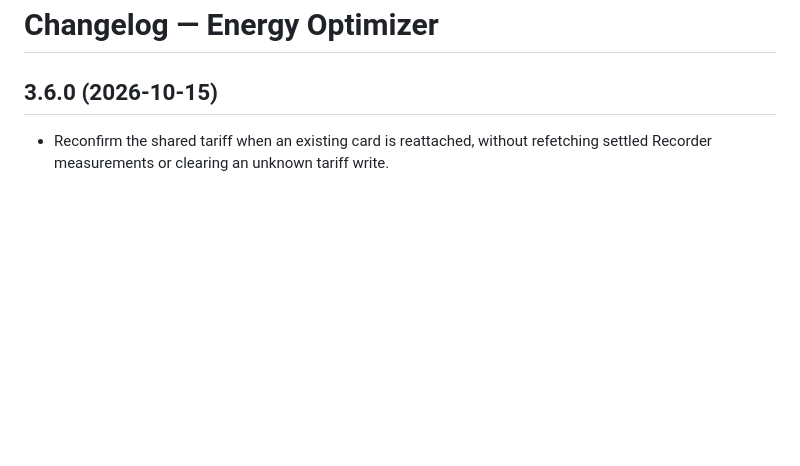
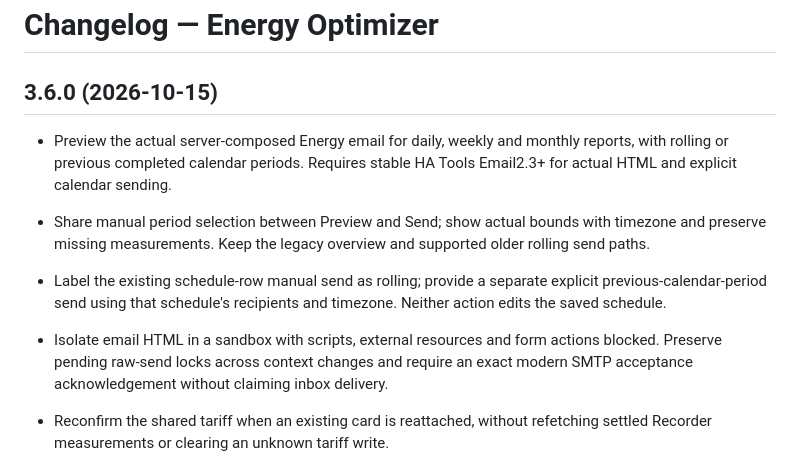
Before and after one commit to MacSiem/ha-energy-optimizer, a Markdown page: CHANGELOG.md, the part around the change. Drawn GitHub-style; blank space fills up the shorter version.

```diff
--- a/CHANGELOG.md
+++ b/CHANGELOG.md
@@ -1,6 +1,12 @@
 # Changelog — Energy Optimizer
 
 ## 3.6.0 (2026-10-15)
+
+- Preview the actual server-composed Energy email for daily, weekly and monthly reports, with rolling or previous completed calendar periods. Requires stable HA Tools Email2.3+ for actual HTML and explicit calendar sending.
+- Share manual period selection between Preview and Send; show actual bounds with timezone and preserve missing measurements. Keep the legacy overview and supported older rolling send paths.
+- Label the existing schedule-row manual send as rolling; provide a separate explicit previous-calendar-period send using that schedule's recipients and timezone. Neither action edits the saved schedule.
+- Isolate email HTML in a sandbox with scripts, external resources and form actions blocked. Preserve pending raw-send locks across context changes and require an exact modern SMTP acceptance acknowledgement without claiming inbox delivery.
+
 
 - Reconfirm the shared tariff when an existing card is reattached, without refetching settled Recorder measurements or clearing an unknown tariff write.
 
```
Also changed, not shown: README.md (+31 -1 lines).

══════

• _Work task_
Search the listing for the word "existing", and copy every line in which it is found.

• _Expected output_
+- Label the existing schedule-row manual send as rolling; provide a separate explicit previous-calendar-period send using that schedule's recipients and timezone. Neither action edits the saved schedule.
 - Reconfirm the shared tariff when an existing card is reattached, without refetching settled Recorder measurements or clearing an unknown tariff write.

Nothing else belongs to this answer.